The Promise of a Pencil How an Ordinary Person Can Create Extraordinary Change
By: Javier Ortega-Araiza.
“What can a pencil do for all of us? Amazing things. It can write transcendent poetry, uplifting music, or life-changing equations; it can sketch the future, give life to untold beauty, and communicate the full-force of our love and aspirations”.
Adam Braun, Founder, Pencils of Promise
While traveling the world on the Semester at Sea Program, Adam Braun decided he would ask a question to one child per country: “If you could have anything in the world, what do you want the most?” The answers surprised him, as a girl in Hawaii mentioned “to dance”, another girl in Beijing mentioned “a book” and a small child in Vietnam mentioned that she just wanted for her mom to be healthy, answers that were very far away of what he confesses expected to hear: “an iPod”, “a fast car”, or “a flat screen TV”, as he narrates. Wise enough is the saying that we should ask kids if we want to know two things: what is possible and what is really important in life. It was the answer of a boy in India that would trigger Braun’s move into action, and little did that boy knew back then that his answer, “a pencil”, would be the inspiration not only for an organisation that has built 334 schools in several communities around the world that lack the basic school infrastructure, but also for a new concept, “profitable purpose”, upon which Pencils of Promise is built, that has redefined the way non-profits operate by applying some for-profit principles to maximize impact.
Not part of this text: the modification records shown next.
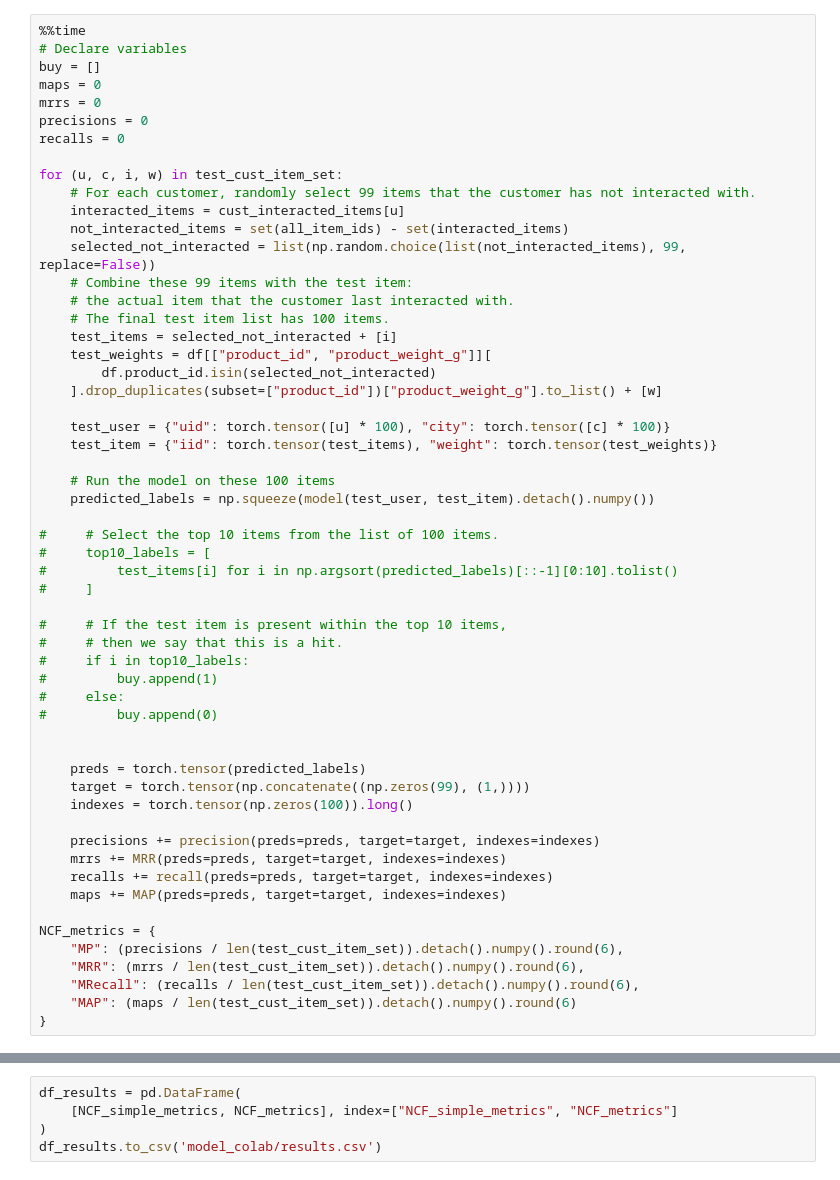
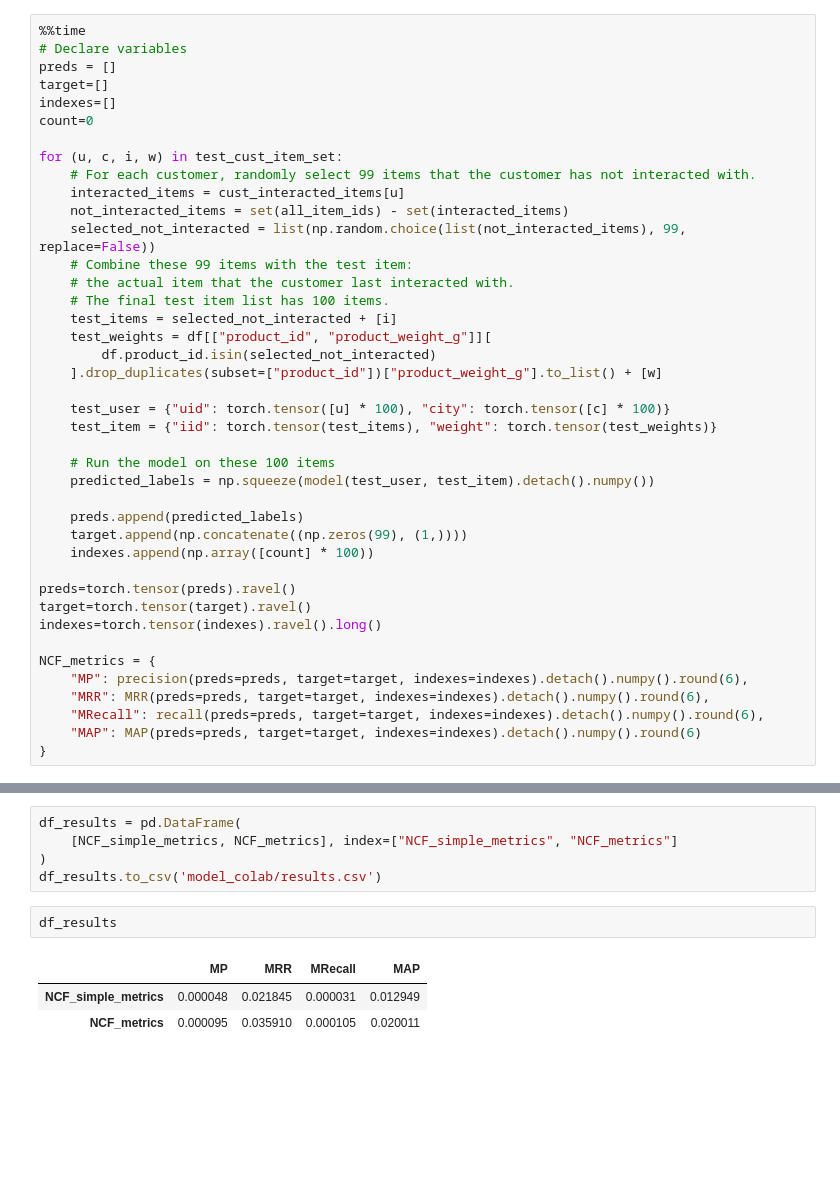
Before and after one commit to ywsyws/RecommendationSystemExercise, a Jupyter notebook: olist_NCF_colab.ipynb, the cells around one changed output, grey strips where cells are left out. Drawn from its saved outputs; the diff is of its cells as text; blank space fills up the shorter version.

```diff
--- a/olist_NCF_colab.ipynb
+++ b/olist_NCF_colab.ipynb
@@ -585,11 +599,10 @@ torch.save(model.state_dict(), model_path)
 # %%
 %%time
 # Declare variables
-buy = []
-maps = 0
-mrrs = 0
-precisions = 0
-recalls = 0
+preds = []
+target=[]
+indexes=[]
+count=0
 
 for (u, c, i, w) in test_cust_item_set:
     # For each customer, randomly select 99 items that the customer has not interacted with.
@@ -610,31 +623,17 @@ for (u, c, i, w) in test_cust_item_set:
     # Run the model on these 100 items
     predicted_labels = np.squeeze(model(test_user, test_item).detach().numpy())
 
-#     # Select the top 10 items from the list of 100 items.
-#     top10_labels = [
-#         test_items[i] for i in np.argsort(predicted_labels)[::-1][0:10].tolist()
-#     ]
+    preds.append(predicted_labels)
+    target.append(np.concatenate((np.zeros(99), (1,))))
+    indexes.append(np.array([count] * 100))
 
-#     # If the test item is present within the top 10 items,
-#     # then we say that this is a hit.
-#     if i in top10_labels:
-#         buy.append(1)
-#     else:
-#         buy.append(0)
-
-
-    preds = torch.tensor(predicted_labels)
-    target = torch.tensor(np.concatenate((np.zeros(99), (1,))))
-    indexes = torch.tensor(np.zeros(100)).long()
-
-    precisions += precision(preds=preds, target=target, indexes=indexes)
-    mrrs += MRR(preds=preds, target=target, indexes=indexes)
-    recalls += recall(preds=preds, target=target, indexes=indexes)
-    maps += MAP(preds=preds, target=target, indexes=indexes)
+preds=torch.tensor(preds).ravel()
+target=torch.tensor(target).ravel()
+indexes=torch.tensor(indexes).ravel().long()
 
 NCF_metrics = {
-    "MP": (precisions / len(test_cust_item_set)).detach().numpy().round(6),
-    "MRR": (mrrs / len(test_cust_item_set)).detach().numpy().round(6),
-    "MRecall": (recalls / len(test_cust_item_set)).detach().numpy().round(6),
-    "MAP": (maps / len(test_cust_item_set)).detach().numpy().round(6)
+    "MP": precision(preds=preds, target=target, indexes=indexes).detach().numpy().round(6),
+    "MRR": MRR(preds=preds, target=target, indexes=indexes).detach().numpy().round(6),
+    "MRecall": recall(preds=preds, target=target, indexes=indexes).detach().numpy().round(6),
+    "MAP": MAP(preds=preds, target=target, indexes=indexes).detach().numpy().round(6)
 }
@@ -648,3 +650,9 @@ df_results = pd.DataFrame(
     [NCF_simple_metrics, NCF_metrics], index=["NCF_simple_metrics", "NCF_metrics"]
 )
 df_results.to_csv('model_colab/results.csv')
+# %%
+df_results
+# %% [output]
+|  | MP | MRR | MRecall | MAP |
+| NCF_simple_metrics | 0.000048 | 0.021845 | 0.000031 | 0.012949 |
+| NCF_metrics | 0.000095 | 0.035910 | 0.000105 | 0.020011 |
```
Also changed, not shown: parts of 10 cells of this notebook.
The story resonated with me in many ways. I recalled when I had a similar experience after a visit to a supermarket in my hometown in Northern Mexico. As I unloaded my groceries onto the conveyor belt, I was approached by a group of playful kids from an ethnic minority. It didn’t surprise me, what did was the fact that they joyfully asked if I could buy them some school material. No cash, candies, or chips, but pencils and paper to play around. I was significantly moved, and I told each one of them to grab a notebook, a pencil and some colours. The happiness of the kids was evident, and when I drove back three hours later, they were still on the sidewalk having fun with their notebooks. But more than happiness, as the book narrates, these things represent possibility, illusion, and hope. They represent the chance of a better tomorrow, that for many young generations around the world seems so distant. And they definitely show us that we have a lot of work to do.
Pencils of Promise actively tackles this work it guided by three principles that are core of the for-profit sector more than of the traditional charity: transparency, efficiency, and accountability. Pencils of Promise publishes its financials online, and proactively works to maximize the ratio of dollars that go into their core activities by reducing administrative expenses, which often consume a big chunk of the resources of non-profit organizations. The approach has worked, and so far, Pencils of Promise has had a 100% success rate according to their reports, meaning that “every school we’ve opened to date is fully operational and educating students daily”, something that every educational organisation should take note of.
The fact that Pencils of Promise has achieved such success in an industry where others haven’t (and are often criticized because of it) is a clear indicator that instead of shunning each other, the for-profit and non-profit systems could conjointly adopt principles that would help them develop and grow. In the book, Braun narrates how he came with the “for purpose” or “profitable purpose” concept, after meeting with a venture capitalist in a New York City rooftop, who according to him, changed the whole tone of the conversation after hearing that he ran a nonprofit organization. “I realized the phrase nonprofit does a massive disservice to the broader industry. It’s the only industry that introduces itself with the word non”, says Braun. And he is right. The title “non-profit” is both disarming and it distinctly points out the separation that has historically existed between the for-profit and non-profit worlds, as if it was trying to point out that making money was something that they are proud of “not making”. It’s hard to blame them for trying to mark this distance, based on all the scandals that many corporations have protagonized since we have memory. For-profit was related with greed while non-profit was related with charity. However, as Pencils of Promise has shown, the non-profit industry would benefit immensely by applying a for-profit principles framework in their operation, enabling the organisation to have a higher impact and improve significantly more lives in the process, and that beyond this, it has the potential of helping steer a whole movement based on the merger of profit and purpose, which is what we call now social enterprise: Companies trying to make impact but also looking to be sustainable. Companies and organisations that show that you can do well by doing good.
In summary, the book is a great account of the author’s quest for meaning and purpose. Pencils of Promise is not only a successful case study for both non-profit and for-profit organizations about how to lead a purpose-driven organisation, but mostly, a chronicle for all of us in a journey for passion and fulfillment, which demonstrates that, as financier Ray Chambers (quoted in the book) said, “Bliss does not come from materials or possessions, it comes from fulfilling one’s purpose in this existence”.
Originally published at www.redefiningcapitalism.com on February 24, 2016.